Method: Piling up crop and other farm wastes to make them decompose quickly
Tool requirements: Shovels and pick axes for excavation
Site requirements: Shaded places and availability of composting materials: Various types of vegetative material, topsoil, animal manure, wood ash, water.
Potential to increase productivity: Productivity improvements recorded as high as 60-80% increased yields.

Introduction

Compost  
Compost is used as an organic fertiliser which can be added to the soil. Manuring with compost maintains the soil structure and adds nutrients to the soil. A good soil structure ensures improved circulation of water, air and nutrients. It is good for soil life and plant growth. Adding compost to sandy soils increases the water retention capacity. Other uses of compost include erosion prevention, potting soil, mushroom growing and fish feed. 

How does it work? 
Composting means piling up crop and other farm wastes in layers to make them decompose quickly. It is a bio-chemical process in which micro-organisms decompose organic waste matter (crop residue, kitchen wastes, cowdung, urine) into a soil-improving product. The final product is a uniform, black mass of rotten, nutrient-rich manure. Composting is done to produce an organic fertiliser that is balanced in plant nutrients. This organic fertiliser, known as humus, improves soil fertility, moisture retention and soil aeration. 

Compost can be used in all soils with low fertility. It is especially good in areas that have low rainfall, where artificial fertilisers cannot be used effectively because of lack of moisture. It is also useful in sandy soils which have poor water-holding capacity.
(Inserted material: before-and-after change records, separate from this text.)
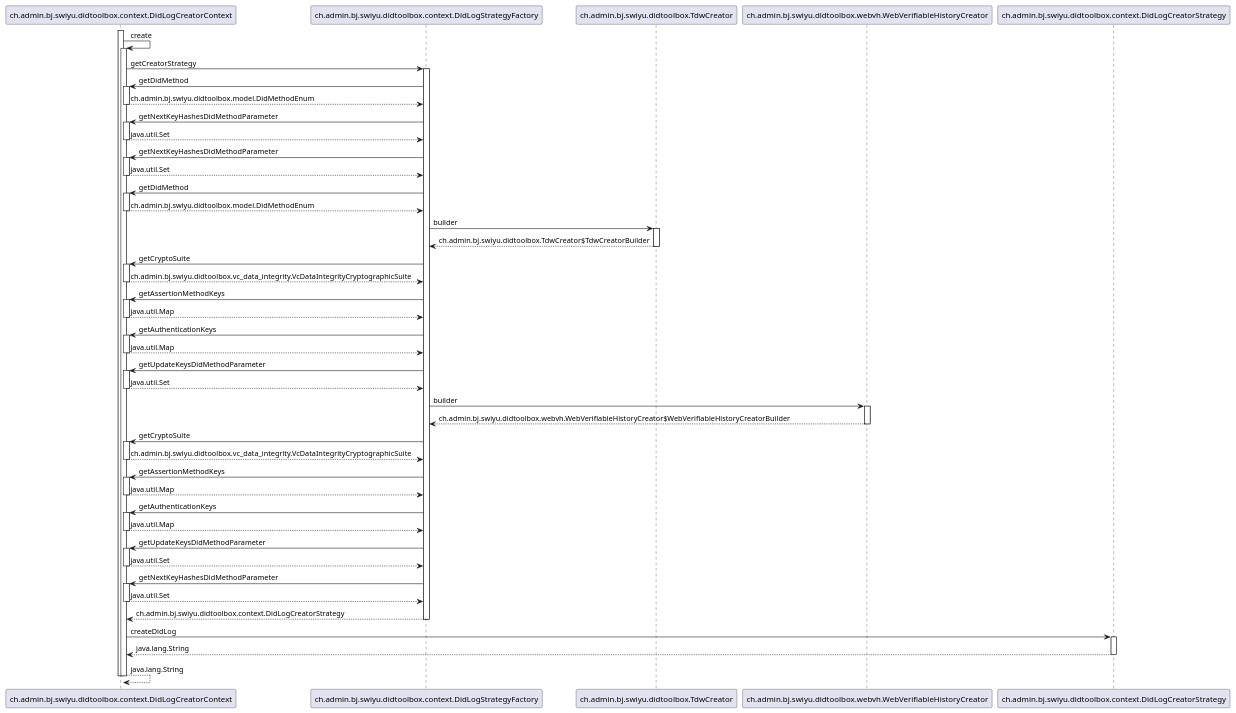
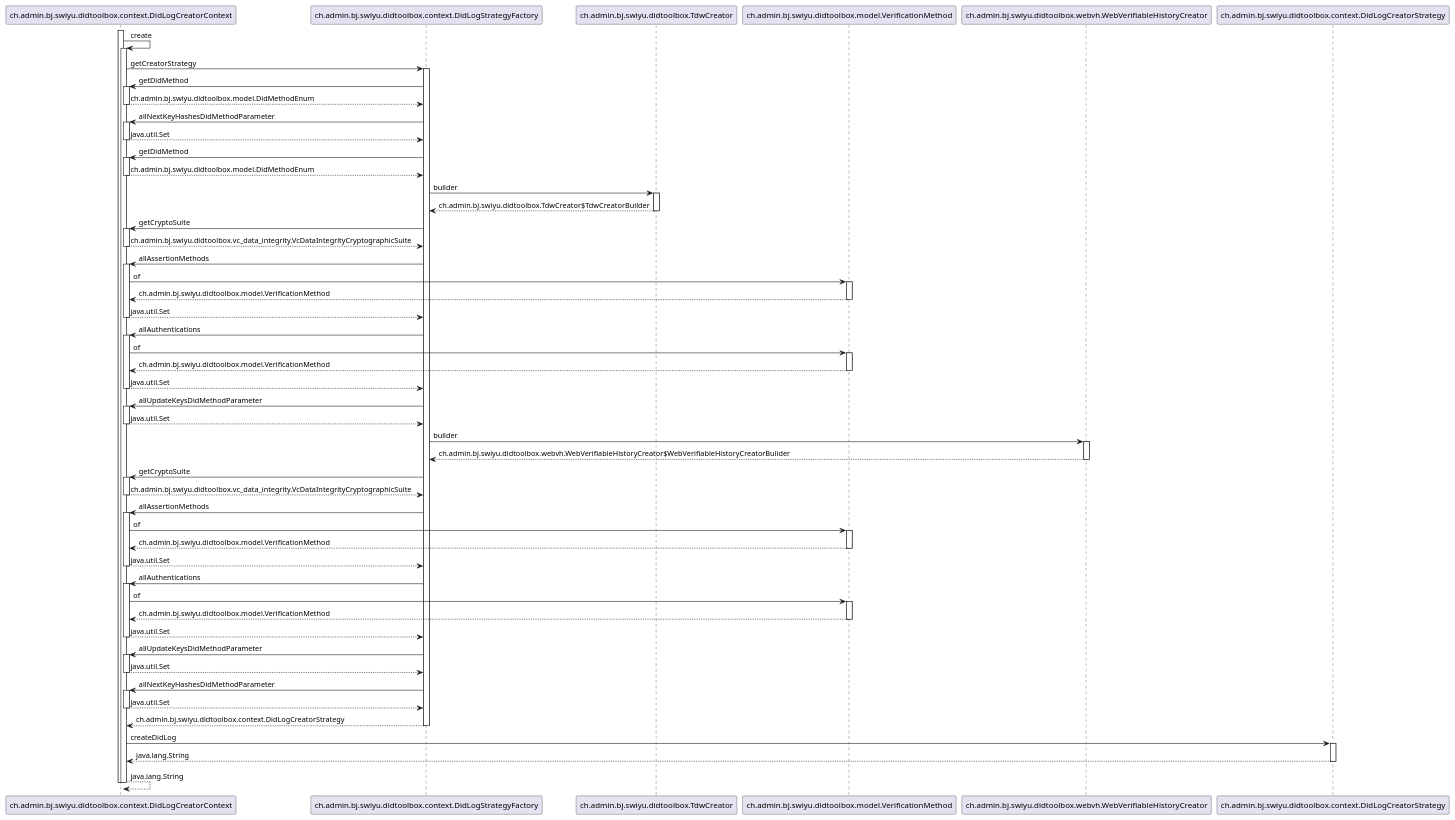
One commit to swiyu-admin-ch/didtoolbox-java changed the diagram in src/main/plantuml/DidLogCreatorContext-create.puml. Above: the diagram before and after it, drawn with PlantUML. The commit also changed 12 other files, not shown here.

Commit message:
EIDOMNI-708: Further unit tests added. PlantUML diagrams updated

```diff
--- a/src/main/plantuml/DidLogCreatorContext-create.puml
+++ b/src/main/plantuml/DidLogCreatorContext-create.puml
@@ -2,84 +2,97 @@
 @startuml
 
 participant ch.admin.bj.swiyu.didtoolbox.context.DidLogCreatorContext
 participant ch.admin.bj.swiyu.didtoolbox.context.DidLogStrategyFactory
 participant ch.admin.bj.swiyu.didtoolbox.TdwCreator
+participant ch.admin.bj.swiyu.didtoolbox.model.VerificationMethod
 participant ch.admin.bj.swiyu.didtoolbox.webvh.WebVerifiableHistoryCreator
 participant ch.admin.bj.swiyu.didtoolbox.context.DidLogCreatorStrategy
 
 activate ch.admin.bj.swiyu.didtoolbox.context.DidLogCreatorContext
 	ch.admin.bj.swiyu.didtoolbox.context.DidLogCreatorContext -> ch.admin.bj.swiyu.didtoolbox.context.DidLogCreatorContext : create
 	activate ch.admin.bj.swiyu.didtoolbox.context.DidLogCreatorContext
 		ch.admin.bj.swiyu.didtoolbox.context.DidLogCreatorContext -> ch.admin.bj.swiyu.didtoolbox.context.DidLogStrategyFactory : getCreatorStrategy
 		activate ch.admin.bj.swiyu.didtoolbox.context.DidLogStrategyFactory
 			ch.admin.bj.swiyu.didtoolbox.context.DidLogStrategyFactory -> ch.admin.bj.swiyu.didtoolbox.context.DidLogCreatorContext : getDidMethod
 			activate ch.admin.bj.swiyu.didtoolbox.context.DidLogCreatorContext
 				ch.admin.bj.swiyu.didtoolbox.context.DidLogCreatorContext --> ch.admin.bj.swiyu.didtoolbox.context.DidLogStrategyFactory : ch.admin.bj.swiyu.didtoolbox.model.DidMethodEnum
 			deactivate ch.admin.bj.swiyu.didtoolbox.context.DidLogCreatorContext
-			ch.admin.bj.swiyu.didtoolbox.context.DidLogStrategyFactory -> ch.admin.bj.swiyu.didtoolbox.context.DidLogCreatorContext : getNextKeyHashesDidMethodParameter
-			activate ch.admin.bj.swiyu.didtoolbox.context.DidLogCreatorContext
-				ch.admin.bj.swiyu.didtoolbox.context.DidLogCreatorContext --> ch.admin.bj.swiyu.didtoolbox.context.DidLogStrategyFactory : java.util.Set
-			deactivate ch.admin.bj.swiyu.didtoolbox.context.DidLogCreatorContext
-			ch.admin.bj.swiyu.didtoolbox.context.DidLogStrategyFactory -> ch.admin.bj.swiyu.didtoolbox.context.DidLogCreatorContext : getNextKeyHashesDidMethodParameter
+			ch.admin.bj.swiyu.didtoolbox.context.DidLogStrategyFactory -> ch.admin.bj.swiyu.didtoolbox.context.DidLogCreatorContext : allNextKeyHashesDidMethodParameter
 			activate ch.admin.bj.swiyu.didtoolbox.context.DidLogCreatorContext
 				ch.admin.bj.swiyu.didtoolbox.context.DidLogCreatorContext --> ch.admin.bj.swiyu.didtoolbox.context.DidLogStrategyFactory : java.util.Set
 			deactivate ch.admin.bj.swiyu.didtoolbox.context.DidLogCreatorContext
 			ch.admin.bj.swiyu.didtoolbox.context.DidLogStrategyFactory -> ch.admin.bj.swiyu.didtoolbox.context.DidLogCreatorContext : getDidMethod
 			activate ch.admin.bj.swiyu.didtoolbox.context.DidLogCreatorContext
 				ch.admin.bj.swiyu.didtoolbox.context.DidLogCreatorContext --> ch.admin.bj.swiyu.didtoolbox.context.DidLogStrategyFactory : ch.admin.bj.swiyu.didtoolbox.model.DidMethodEnum
 			deactivate ch.admin.bj.swiyu.didtoolbox.context.DidLogCreatorContext
 			ch.admin.bj.swiyu.didtoolbox.context.DidLogStrategyFactory -> ch.admin.bj.swiyu.didtoolbox.TdwCreator : builder
 			activate ch.admin.bj.swiyu.didtoolbox.TdwCreator
 				ch.admin.bj.swiyu.didtoolbox.TdwCreator --> ch.admin.bj.swiyu.didtoolbox.context.DidLogStrategyFactory : ch.admin.bj.swiyu.didtoolbox.TdwCreator$TdwCreatorBuilder
 			deactivate ch.admin.bj.swiyu.didtoolbox.TdwCreator
 			ch.admin.bj.swiyu.didtoolbox.context.DidLogStrategyFactory -> ch.admin.bj.swiyu.didtoolbox.context.DidLogCreatorContext : getCryptoSuite
 			activate ch.admin.bj.swiyu.didtoolbox.context.DidLogCreatorContext
 				ch.admin.bj.swiyu.didtoolbox.context.DidLogCreatorContext --> ch.admin.bj.swiyu.didtoolbox.context.DidLogStrategyFactory : ch.admin.bj.swiyu.didtoolbox.vc_data_integrity.VcDataIntegrityCryptographicSuite
 			deactivate ch.admin.bj.swiyu.didtoolbox.context.DidLogCreatorContext
-			ch.admin.bj.swiyu.didtoolbox.context.DidLogStrategyFactory -> ch.admin.bj.swiyu.didtoolbox.context.DidLogCreatorContext : getAssertionMethodKeys
+			ch.admin.bj.swiyu.didtoolbox.context.DidLogStrategyFactory -> ch.admin.bj.swiyu.didtoolbox.context.DidLogCreatorContext : allAssertionMethods
 			activate ch.admin.bj.swiyu.didtoolbox.context.DidLogCreatorContext
-				ch.admin.bj.swiyu.didtoolbox.context.DidLogCreatorContext --> ch.admin.bj.swiyu.didtoolbox.context.DidLogStrategyFactory : java.util.Map
+				ch.admin.bj.swiyu.didtoolbox.context.DidLogCreatorContext -> ch.admin.bj.swiyu.didtoolbox.model.VerificationMethod : of
+				activate ch.admin.bj.swiyu.didtoolbox.model.VerificationMethod
+					ch.admin.bj.swiyu.didtoolbox.model.VerificationMethod --> ch.admin.bj.swiyu.didtoolbox.context.DidLogCreatorContext : ch.admin.bj.swiyu.didtoolbox.model.VerificationMethod
+				deactivate ch.admin.bj.swiyu.didtoolbox.model.VerificationMethod
+				ch.admin.bj.swiyu.didtoolbox.context.DidLogCreatorContext --> ch.admin.bj.swiyu.didtoolbox.context.DidLogStrategyFactory : java.util.Set
 			deactivate ch.admin.bj.swiyu.didtoolbox.context.DidLogCreatorContext
-			ch.admin.bj.swiyu.didtoolbox.context.DidLogStrategyFactory -> ch.admin.bj.swiyu.didtoolbox.context.DidLogCreatorContext : getAuthenticationKeys
+			ch.admin.bj.swiyu.didtoolbox.context.DidLogStrategyFactory -> ch.admin.bj.swiyu.didtoolbox.context.DidLogCreatorContext : allAuthentications
 			activate ch.admin.bj.swiyu.didtoolbox.context.DidLogCreatorContext
-				ch.admin.bj.swiyu.didtoolbox.context.DidLogCreatorContext --> ch.admin.bj.swiyu.didtoolbox.context.DidLogStrategyFactory : java.util.Map
+				ch.admin.bj.swiyu.didtoolbox.context.DidLogCreatorContext -> ch.admin.bj.swiyu.didtoolbox.model.VerificationMethod : of
+				activate ch.admin.bj.swiyu.didtoolbox.model.VerificationMethod
+					ch.admin.bj.swiyu.didtoolbox.model.VerificationMethod --> ch.admin.bj.swiyu.didtoolbox.context.DidLogCreatorContext : ch.admin.bj.swiyu.didtoolbox.model.VerificationMethod
+				deactivate ch.admin.bj.swiyu.didtoolbox.model.VerificationMethod
+				ch.admin.bj.swiyu.didtoolbox.context.DidLogCreatorContext --> ch.admin.bj.swiyu.didtoolbox.context.DidLogStrategyFactory : java.util.Set
 			deactivate ch.admin.bj.swiyu.didtoolbox.context.DidLogCreatorContext
-			ch.admin.bj.swiyu.didtoolbox.context.DidLogStrategyFactory -> ch.admin.bj.swiyu.didtoolbox.context.DidLogCreatorContext : getUpdateKeysDidMethodParameter
+			ch.admin.bj.swiyu.didtoolbox.context.DidLogStrategyFactory -> ch.admin.bj.swiyu.didtoolbox.context.DidLogCreatorContext : allUpdateKeysDidMethodParameter
 			activate ch.admin.bj.swiyu.didtoolbox.context.DidLogCreatorContext
 				ch.admin.bj.swiyu.didtoolbox.context.DidLogCreatorContext --> ch.admin.bj.swiyu.didtoolbox.context.DidLogStrategyFactory : java.util.Set
 			deactivate ch.admin.bj.swiyu.didtoolbox.context.DidLogCreatorContext
 			ch.admin.bj.swiyu.didtoolbox.context.DidLogStrategyFactory -> ch.admin.bj.swiyu.didtoolbox.webvh.WebVerifiableHistoryCreator : builder
 			activate ch.admin.bj.swiyu.didtoolbox.webvh.WebVerifiableHistoryCreator
 				ch.admin.bj.swiyu.didtoolbox.webvh.WebVerifiableHistoryCreator --> ch.admin.bj.swiyu.didtoolbox.context.DidLogStrategyFactory : ch.admin.bj.swiyu.didtoolbox.webvh.WebVerifiableHistoryCreator$WebVerifiableHistoryCreatorBuilder
 			deactivate ch.admin.bj.swiyu.didtoolbox.webvh.WebVerifiableHistoryCreator
 			ch.admin.bj.swiyu.didtoolbox.context.DidLogStrategyFactory -> ch.admin.bj.swiyu.didtoolbox.context.DidLogCreatorContext : getCryptoSuite
 			activate ch.admin.bj.swiyu.didtoolbox.context.DidLogCreatorContext
 				ch.admin.bj.swiyu.didtoolbox.context.DidLogCreatorContext --> ch.admin.bj.swiyu.didtoolbox.context.DidLogStrategyFactory : ch.admin.bj.swiyu.didtoolbox.vc_data_integrity.VcDataIntegrityCryptographicSuite
 			deactivate ch.admin.bj.swiyu.didtoolbox.context.DidLogCreatorContext
-			ch.admin.bj.swiyu.didtoolbox.context.DidLogStrategyFactory -> ch.admin.bj.swiyu.didtoolbox.context.DidLogCreatorContext : getAssertionMethodKeys
+			ch.admin.bj.swiyu.didtoolbox.context.DidLogStrategyFactory -> ch.admin.bj.swiyu.didtoolbox.context.DidLogCreatorContext : allAssertionMethods
 			activate ch.admin.bj.swiyu.didtoolbox.context.DidLogCreatorContext
-				ch.admin.bj.swiyu.didtoolbox.context.DidLogCreatorContext --> ch.admin.bj.swiyu.didtoolbox.context.DidLogStrategyFactory : java.util.Map
+				ch.admin.bj.swiyu.didtoolbox.context.DidLogCreatorContext -> ch.admin.bj.swiyu.didtoolbox.model.VerificationMethod : of
+				activate ch.admin.bj.swiyu.didtoolbox.model.VerificationMethod
+					ch.admin.bj.swiyu.didtoolbox.model.VerificationMethod --> ch.admin.bj.swiyu.didtoolbox.context.DidLogCreatorContext : ch.admin.bj.swiyu.didtoolbox.model.VerificationMethod
+				deactivate ch.admin.bj.swiyu.didtoolbox.model.VerificationMethod
+				ch.admin.bj.swiyu.didtoolbox.context.DidLogCreatorContext --> ch.admin.bj.swiyu.didtoolbox.context.DidLogStrategyFactory : java.util.Set
 			deactivate ch.admin.bj.swiyu.didtoolbox.context.DidLogCreatorContext
-			ch.admin.bj.swiyu.didtoolbox.context.DidLogStrategyFactory -> ch.admin.bj.swiyu.didtoolbox.context.DidLogCreatorContext : getAuthenticationKeys
+			ch.admin.bj.swiyu.didtoolbox.context.DidLogStrategyFactory -> ch.admin.bj.swiyu.didtoolbox.context.DidLogCreatorContext : allAuthentications
 			activate ch.admin.bj.swiyu.didtoolbox.context.DidLogCreatorContext
-				ch.admin.bj.swiyu.didtoolbox.context.DidLogCreatorContext --> ch.admin.bj.swiyu.didtoolbox.context.DidLogStrategyFactory : java.util.Map
+				ch.admin.bj.swiyu.didtoolbox.context.DidLogCreatorContext -> ch.admin.bj.swiyu.didtoolbox.model.VerificationMethod : of
+				activate ch.admin.bj.swiyu.didtoolbox.model.VerificationMethod
+					ch.admin.bj.swiyu.didtoolbox.model.VerificationMethod --> ch.admin.bj.swiyu.didtoolbox.context.DidLogCreatorContext : ch.admin.bj.swiyu.didtoolbox.model.VerificationMethod
+				deactivate ch.admin.bj.swiyu.didtoolbox.model.VerificationMethod
+				ch.admin.bj.swiyu.didtoolbox.context.DidLogCreatorContext --> ch.admin.bj.swiyu.didtoolbox.context.DidLogStrategyFactory : java.util.Set
 			deactivate ch.admin.bj.swiyu.didtoolbox.context.DidLogCreatorContext
-			ch.admin.bj.swiyu.didtoolbox.context.DidLogStrategyFactory -> ch.admin.bj.swiyu.didtoolbox.context.DidLogCreatorContext : getUpdateKeysDidMethodParameter
+			ch.admin.bj.swiyu.didtoolbox.context.DidLogStrategyFactory -> ch.admin.bj.swiyu.didtoolbox.context.DidLogCreatorContext : allUpdateKeysDidMethodParameter
 			activate ch.admin.bj.swiyu.didtoolbox.context.DidLogCreatorContext
 				ch.admin.bj.swiyu.didtoolbox.context.DidLogCreatorContext --> ch.admin.bj.swiyu.didtoolbox.context.DidLogStrategyFactory : java.util.Set
 			deactivate ch.admin.bj.swiyu.didtoolbox.context.DidLogCreatorContext
-			ch.admin.bj.swiyu.didtoolbox.context.DidLogStrategyFactory -> ch.admin.bj.swiyu.didtoolbox.context.DidLogCreatorContext : getNextKeyHashesDidMethodParameter
+			ch.admin.bj.swiyu.didtoolbox.context.DidLogStrategyFactory -> ch.admin.bj.swiyu.didtoolbox.context.DidLogCreatorContext : allNextKeyHashesDidMethodParameter
 			activate ch.admin.bj.swiyu.didtoolbox.context.DidLogCreatorContext
 				ch.admin.bj.swiyu.didtoolbox.context.DidLogCreatorContext --> ch.admin.bj.swiyu.didtoolbox.context.DidLogStrategyFactory : java.util.Set
 			deactivate ch.admin.bj.swiyu.didtoolbox.context.DidLogCreatorContext
 			ch.admin.bj.swiyu.didtoolbox.context.DidLogStrategyFactory --> ch.admin.bj.swiyu.didtoolbox.context.DidLogCreatorContext : ch.admin.bj.swiyu.didtoolbox.context.DidLogCreatorStrategy
 		deactivate ch.admin.bj.swiyu.didtoolbox.context.DidLogStrategyFactory
 		ch.admin.bj.swiyu.didtoolbox.context.DidLogCreatorContext -> ch.admin.bj.swiyu.didtoolbox.context.DidLogCreatorStrategy : createDidLog
 		activate ch.admin.bj.swiyu.didtoolbox.context.DidLogCreatorStrategy
 			ch.admin.bj.swiyu.didtoolbox.context.DidLogCreatorStrategy --> ch.admin.bj.swiyu.didtoolbox.context.DidLogCreatorContext : java.lang.String
 		deactivate ch.admin.bj.swiyu.didtoolbox.context.DidLogCreatorStrategy
 		ch.admin.bj.swiyu.didtoolbox.context.DidLogCreatorContext --> ch.admin.bj.swiyu.didtoolbox.context.DidLogCreatorContext : java.lang.String
 	deactivate ch.admin.bj.swiyu.didtoolbox.context.DidLogCreatorContext
 deactivate ch.admin.bj.swiyu.didtoolbox.context.DidLogCreatorContext
 
 @enduml
```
Compost improves the structure and drainage of all soils. 

What are the advantages of composting? 

  • Large amounts of vegetation, such as crop remains, garden weeds, kitchen and household wastes, hedge cuttings, garbage, etc, are put to use.
  • When properly made, compost becomes immediately available as plant food without the need to be first broken down by soil microorganisms.
  • Compost does not cause excessive weed growth, as is the case with ordinary farm manure.
  • Good crops can be obtained without the need for extra chemical inputs.
  • All farmers, regardless of their financial abilities, can make and use compost.

What are the disadvantages? 

  • Compost requires a lot of labour and time to prepare and to spread it over the farm.
  • The nutrient composition of the compost varies a great deal. It depends on the materials used and the preparation methods (see Using organic matter).
  • Low availability of vegetation to make compost in drier areas.

Notice: Compost and farmyard manure are major sources of weed seeds. Weed seeds withstand partial decomposition. Therefore put only fully decomposed compost and farmyard 

Composting methods

Pile method 
This method is suitable for areas with high rainfall. For low-rainfall areas, use the pit method (described later) 

1. Select a location close to where you want to use the compost. The place should be sheltered from the wind, rain, sun and runoff. A compost pile must not get either very dry or very wet. 

2. Measure a rectangle 120 cm (4 feet) wide and 150 cm (5 feet) or more long. The length depends on how much composting material you have. Do not make the rectangle wider than 120 cm, as you have to be able to work on the compost without stepping on it. In rainy places, it is best to make the compost pile above the ground. In drier areas, use the pit method described later in this section.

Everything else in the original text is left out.